Antidepressants and Psychological Therapies Are Effective for IBS
Am Fam Physician. 2015 Jan 15;91(2):134.
Are antidepressants and psychological therapies effective treatments in adults with irritable bowel syndrome (IBS)?
Antidepressants and psychological therapies are effective in treating the symptoms of IBS. This study, an update of a similar systematic review and meta-analysis completed five years ago, found the same level of effectiveness for both treatment approaches as the previous analysis, despite 14 new studies that have been published in the interim. (Level of Evidence = 1a)
The authors performed a thorough search of the literature to identify all studies examining the effectiveness of antidepressants and psychotherapies for adults with IBS. They included randomized controlled trials that compared antidepressants with placebo or psychological treatment with a control group. The researchers identified 92 relevant articles, of which 46 met inclusion criteria. Of these 46 trials, 29 studied psychological therapies, 16 studied antidepressants, and one investigated both. Only two took place entirely in the primary care setting. Collectively, more than 2,100 patients were included in the psychological treatment studies and more than 1,000 in the antidepressant trials. Data were pulled for review by intention-to-treat whenever possible. The pooled relative risk of not improving abdominal pain or global IBS symptoms with an antidepressant vs. placebo was 0.67 (95% confidence interval [CI], 0.58 to 0.77; number needed to treat = 4). The relative risk of adverse events while taking an antidepressant vs. placebo was based on seven studies and calculated at 1.63 (95% CI, 1.18 to 2.25; number needed to treat to harm = 9). Tricyclic antidepressants and selective serotonin reuptake inhibitors were found to be effective. The pooled relative risk of not improving IBS symptoms with a variety of treatments vs. control was 0.68 (95% CI, 0.61 to 0.76; number needed to treat = 4). Psychological approaches found to be effective included cognitive behavior therapy, hypnotherapy, and psychotherapy.
Study design: Meta-analysis (randomized controlled trials)
Funding source: Unknown/not stated
Setting: Outpatient (any)
Reference: Ford AC, Quigley EM, Lacy BE, et al. Effect of antidepressants and psychological therapies, including hypnotherapy, in irritable bowel syndrome: systematic review and meta-analysis. Am J Gastroenterol. 2014; 109( 9): 1350– 1365.
POEMs (patient-oriented evidence that matters) are provided by EssentialEvidence Plus, a point-of-care clinical decision support system published by Wiley-Blackwell. For more information, please see http://www.essentialevidenceplus.com. Copyright Wiley-Blackwell. Used with permission.

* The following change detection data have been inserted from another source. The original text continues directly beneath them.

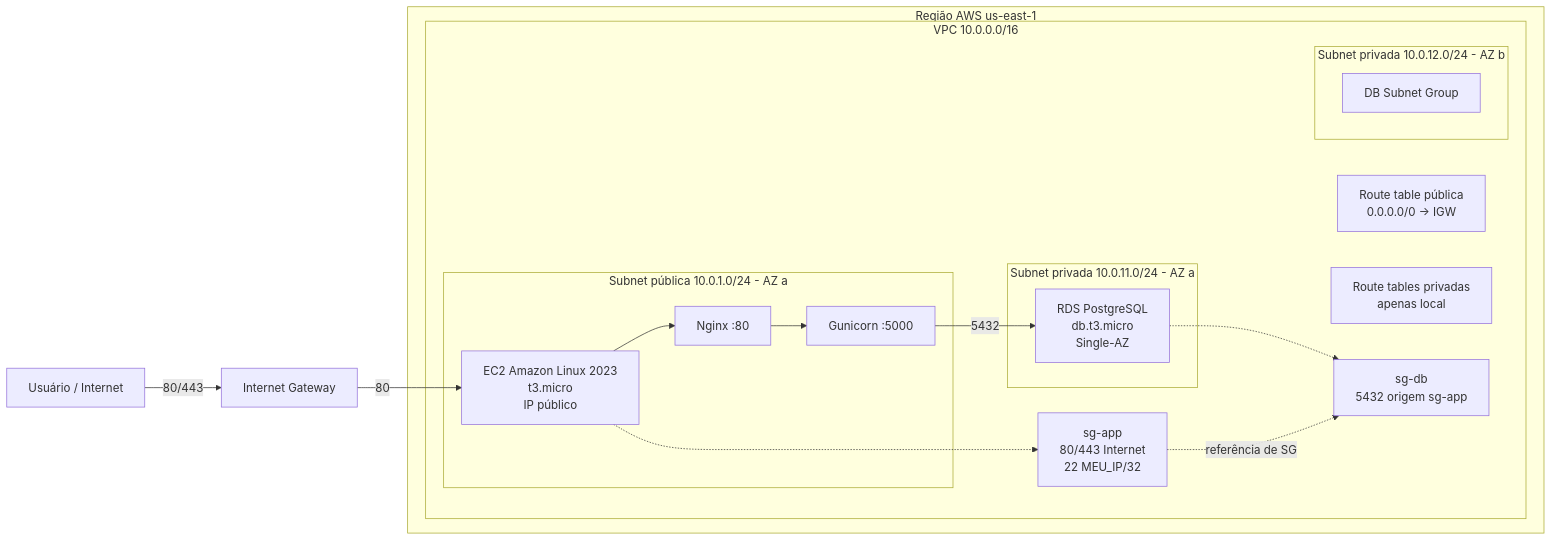
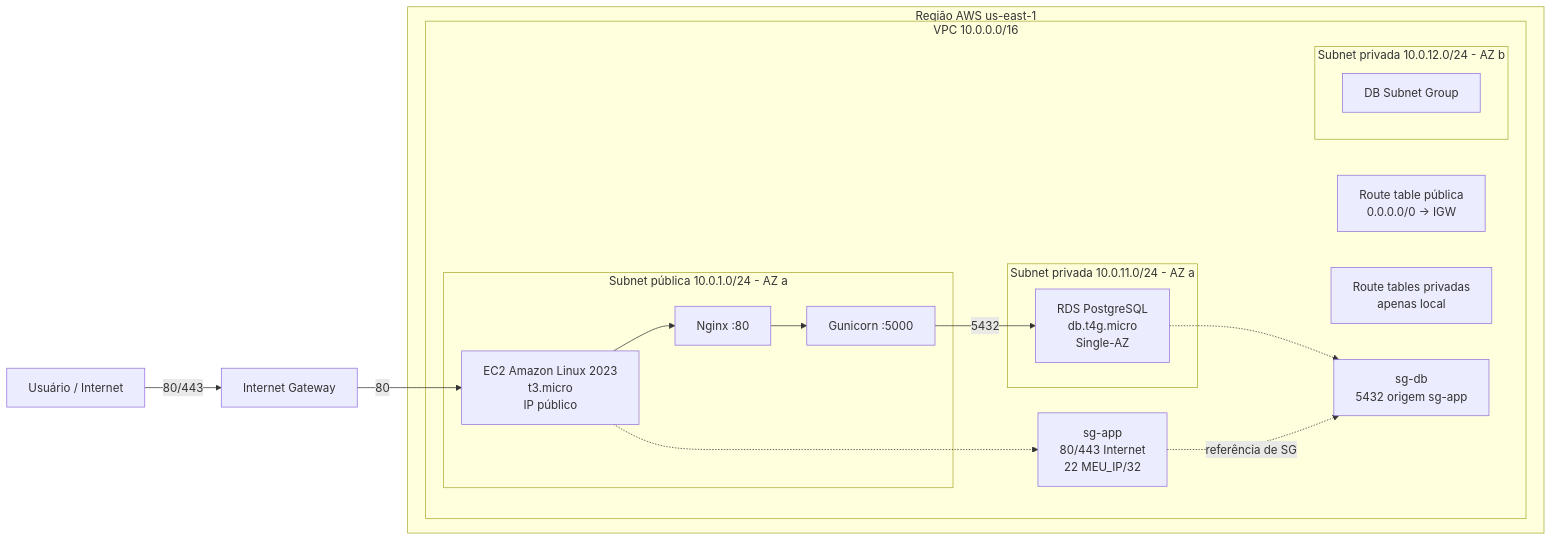
Before and after one commit to Machada1/ToggleMaster-TechChallenge1: the diagram in docs/arquitetura.md, drawn with Mermaid. The commit also changed 6 other files, not shown here.

````diff
--- a/docs/arquitetura.md
+++ b/docs/arquitetura.md
@@ -3,30 +3,30 @@
 ```mermaid
 flowchart LR
     U[Usuário / Internet]
     IGW[Internet Gateway]
     subgraph AWS[Região AWS us-east-1]
       subgraph VPC[VPC 10.0.0.0/16]
         subgraph PUB[Subnet pública 10.0.1.0/24 - AZ a]
           EC2[EC2 Amazon Linux 2023<br/>t3.micro<br/>IP público]
           NG[Nginx :80]
           G[Gunicorn :5000]
           EC2 --> NG --> G
         end
         subgraph PRIV1[Subnet privada 10.0.11.0/24 - AZ a]
-          RDS[RDS PostgreSQL<br/>db.t3.micro<br/>Single-AZ]
+          RDS[RDS PostgreSQL<br/>db.t4g.micro<br/>Single-AZ]
         end
         subgraph PRIV2[Subnet privada 10.0.12.0/24 - AZ b]
           DBSG[DB Subnet Group]
         end
         RT1[Route table pública<br/>0.0.0.0/0 -> IGW]
         RT2[Route tables privadas<br/>apenas local]
         SGAPP[sg-app<br/>80/443 Internet<br/>22 MEU_IP/32]
         SGDB[sg-db<br/>5432 origem sg-app]
       end
     end
     U -->|80/443| IGW -->|80| EC2
     G -->|5432| RDS
     EC2 -.-> SGAPP
     RDS -.-> SGDB
     SGAPP -.->|referência de SG| SGDB
 ```
````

For definitions of levels of evidence used in POEMs, see http://www.essentialevidenceplus.com/product/ebm_loe.cfm?show=oxford.
To subscribe to a free podcast of these and other POEMs that appear in AFP,search in iTunes for “POEM of the Week” or go to http://goo.gl/3niWXb.
A collection of POEMs published in AFP is available at http://www.aafp.org/afp/poems.
Want to use this article elsewhere? Get Permissions
More in AFP
MOST RECENT ISSUE
Nov 15, 2017
Access the latest issue of American Family Physician